But it's not something world number one Williams wants to contemplate just yet. It's like pondering a good book before the last chapter is written, especially as Williams is penning an epic tale that doesn't appear set to end anytime soon.
"I just want to play tennis," Williams said. "I don't necessarily want to hear about this history and that history, because I just want to be able to do the best that I can. I want to be able to win and I don't want any distractions. That's how I'm going to handle it."
When the year's final Grand Slam event starts Monday in New York, Williams will be a huge favorite. She has won Wimbledon, the US Open and the Australian Open six times each and collected three French Open crowns.
"I compete a lot against my standards," Williams said. "I have such high standards for myself and I expect the best from me and nothing less."
'Living the dream'
Matching her ‘Serena Slam’ run from the 2002 French Open through the 2003 Australian Open required Williams to endure numerous three-set fights on London grass, but she emerged triumphant.
"To have all four at the same time, two times in one career, that totally means a lot," Williams said. "It was really important for me to do that."
Williams is only one shy of Steffi Graf's Open Era career record of 22 titles and the retired German legend tweeted that Williams' feat was "incredible" and an "amazing accomplishment."
"I see her post things about me and that's pretty awesome," Williams said. "I really am still like a kid when I see her or I see posts. I get super excited. I'm still living the dream."
'Don't feel my age'

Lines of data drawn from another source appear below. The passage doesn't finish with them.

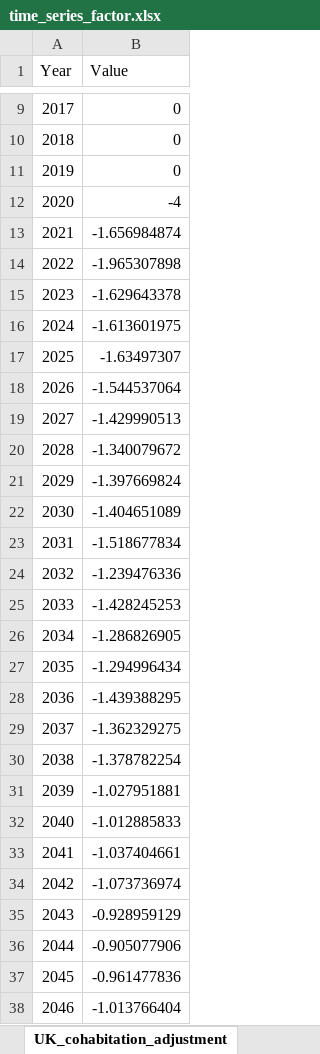
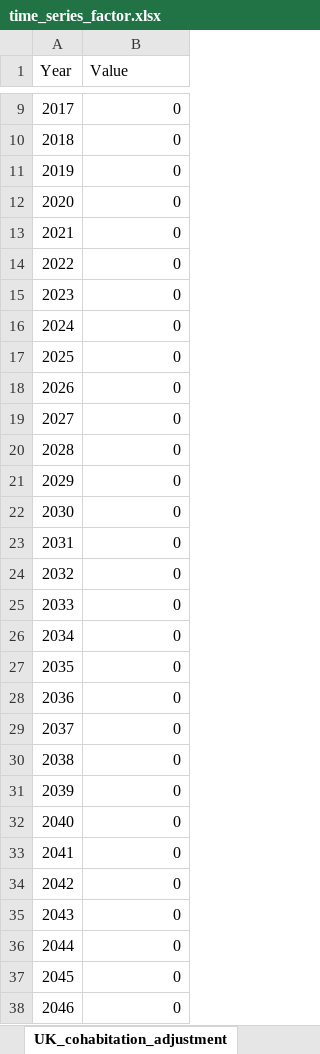
Before and after one commit to centreformicrosimulation/SimPaths, an Excel workbook: input/time_series_factor.xlsx, sheet UK_cohabitation_adjustment, drawn as a sheet; only a part is shown, gaps mark what is left out; values as stored, in another font and other column widths than the file's, no borders; the diff covers the shown part only; the diff names each change by its address in the sheet, - before the commit and + after, or states it on an @@ line.

```diff
--- a/input/time_series_factor.xlsx (sheet UK_cohabitation_adjustment)
+++ b/input/time_series_factor.xlsx (sheet UK_cohabitation_adjustment)
-B12 (Value): -4
+B12 (Value): 0
-B13 (Value): -1.656984874
+B13 (Value): 0
-B14 (Value): -1.965307898
+B14 (Value): 0
-B15 (Value): -1.629643378
+B15 (Value): 0
-B16 (Value): -1.613601975
+B16 (Value): 0
-B17 (Value): -1.63497307
+B17 (Value): 0
-B18 (Value): -1.544537064
+B18 (Value): 0
-B19 (Value): -1.429990513
+B19 (Value): 0
-B20 (Value): -1.340079672
+B20 (Value): 0
-B21 (Value): -1.397669824
+B21 (Value): 0
-B22 (Value): -1.404651089
+B22 (Value): 0
-B23 (Value): -1.518677834
+B23 (Value): 0
-B24 (Value): -1.239476336
+B24 (Value): 0
-B25 (Value): -1.428245253
+B25 (Value): 0
-B26 (Value): -1.286826905
+B26 (Value): 0
-B27 (Value): -1.294996434
+B27 (Value): 0
-B28 (Value): -1.439388295
+B28 (Value): 0
-B29 (Value): -1.362329275
+B29 (Value): 0
-B30 (Value): -1.378782254
+B30 (Value): 0
-B31 (Value): -1.027951881
+B31 (Value): 0
-B32 (Value): -1.012885833
+B32 (Value): 0
-B33 (Value): -1.037404661
+B33 (Value): 0
-B34 (Value): -1.073736974
+B34 (Value): 0
-B35 (Value): -0.928959129
+B35 (Value): 0
-B36 (Value): -0.905077906
+B36 (Value): 0
-B37 (Value): -0.961477836
+B37 (Value): 0
-B38 (Value): -1.013766404
+B38 (Value): 0
```
Also changed, not shown: 23 edited cells elsewhere in this sheet, sheet UK_fertility_adjustment, 12 other files.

At 33, Williams is the oldest women's world number one -- no man so old has won a Grand Slam title since 1972 -- and her best might be yet to come.
"I've definitely gotten a little better," Williams said. "I really don't feel my age. It's gratifying at whatever age you achieve it."

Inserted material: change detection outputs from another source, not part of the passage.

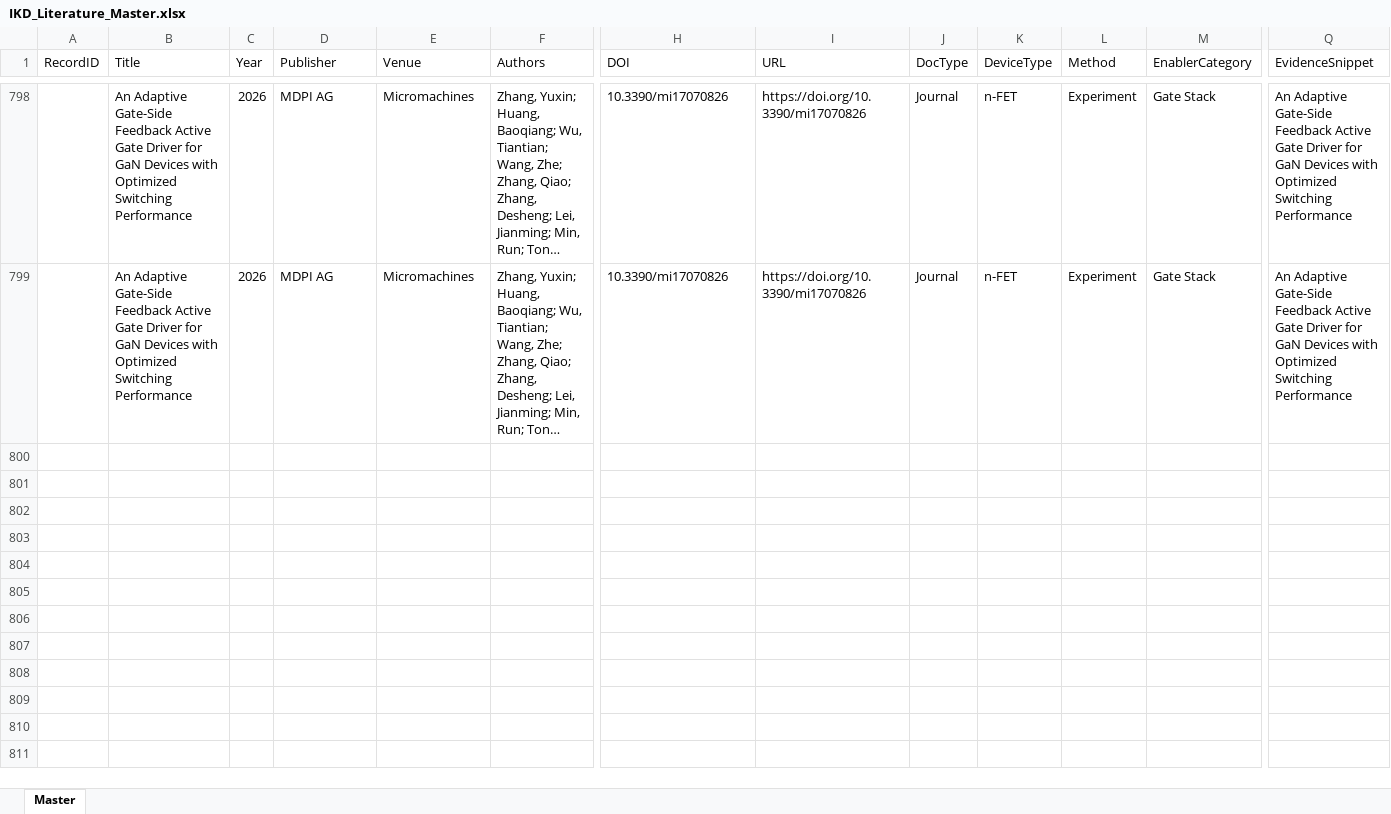
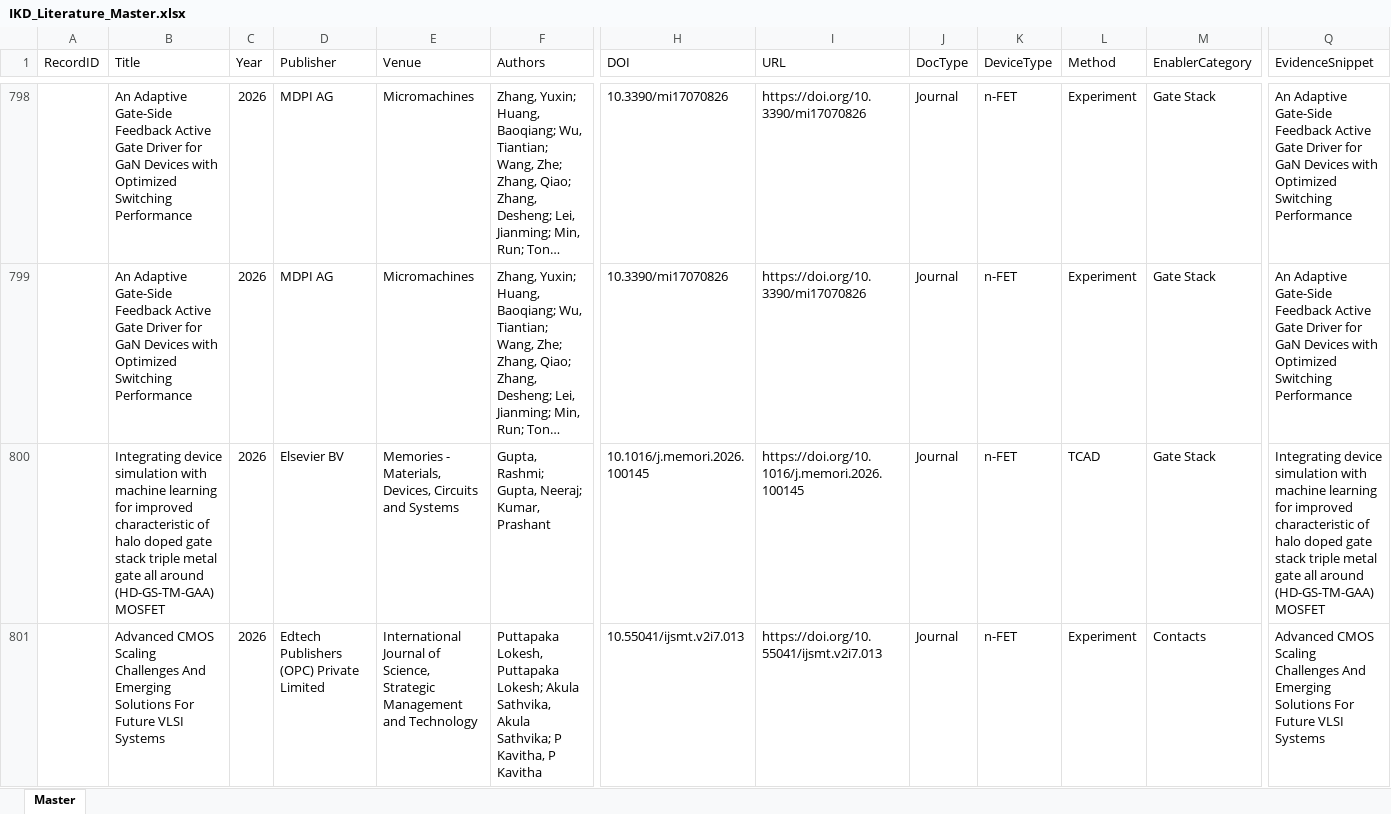
Before and after one commit to kainlulow/IKD_GaN_CMOS, an Excel workbook: 01_literature/IKD_Literature_Master.xlsx, sheet Master, drawn as a sheet; only a part is shown, gaps mark what is left out; long unchanged cells end in …; values as stored, in another font and other column widths than the file's, no borders; rows hold the shown columns only; the diff names each change by its address in the sheet, - before the commit and + after, or states it on an @@ line.

```diff
--- a/01_literature/IKD_Literature_Master.xlsx (sheet Master)
+++ b/01_literature/IKD_Literature_Master.xlsx (sheet Master)
+row 800:  | Integrating device simulation with machine learning for improved characteristic of halo doped gate stack triple metal gate all around (HD-GS-TM-GAA) MOSFET | 2026 | Elsevier BV | Memories - Materials, Devices, Circuits and Systems | Gupta, Rashmi; Gupta, Neeraj; Kumar, Prashant | 10.1016/j.memori.2026.100145 | https://doi.org/10.1016/j.memori.2026.100145 | Journal | n-FET | TCAD | Gate Stack | Integrating device simulation with machine learning for improved characteristic of halo doped gate stack triple metal gate all around (HD-GS-TM-GAA) MOSFET
+row 801:  | Advanced CMOS Scaling Challenges And Emerging Solutions For Future VLSI Systems | 2026 | Edtech Publishers (OPC) Private Limited | International Journal of Science, Strategic Management and Technology | Puttapaka Lokesh, Puttapaka Lokesh; Akula Sathvika, Akula Sathvika; P Kavitha, P Kavitha | 10.55041/ijsmt.v2i7.013 | https://doi.org/10.55041/ijsmt.v2i7.013 | Journal | n-FET | Experiment | Contacts | Advanced CMOS Scaling Challenges And Emerging Solutions For Future VLSI Systems
```
Also changed, not shown: 1 other file.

Williams is three Slam singles titles shy of matching Australian Margaret Court's all-time record and would join a rare calendar-year Slam list that includes Graf, Court, Maureen Connolly, Don Budge and Rod Laver by winning at Flushing Meadows.
"I feel OK about my game," Williams said. "I'm always looking to improve. I'm never comfortable. That's when I think you are susceptible to losing."
She became a US Open champion at age 17, only the second African-American woman after Althea Gibson to claim a Grand Slam title. Williams, coached by her father Richard, was toughened on the streets of Los Angeles and by practices with older sister Venus, a seven-time major champion.
Maturity brought a fashion design business and a foot in the entertainment realm as an actress, but her domination when focused on tennis has made Williams the likely target for a new generation of record chasers yet to come.
"I think it will be great," Williams said of such days. "I think it's amazing. I think I would be really supportive, like Steffi is of me. It's such a great feeling. I always want to see people do well and be successful. I think it will be really cool."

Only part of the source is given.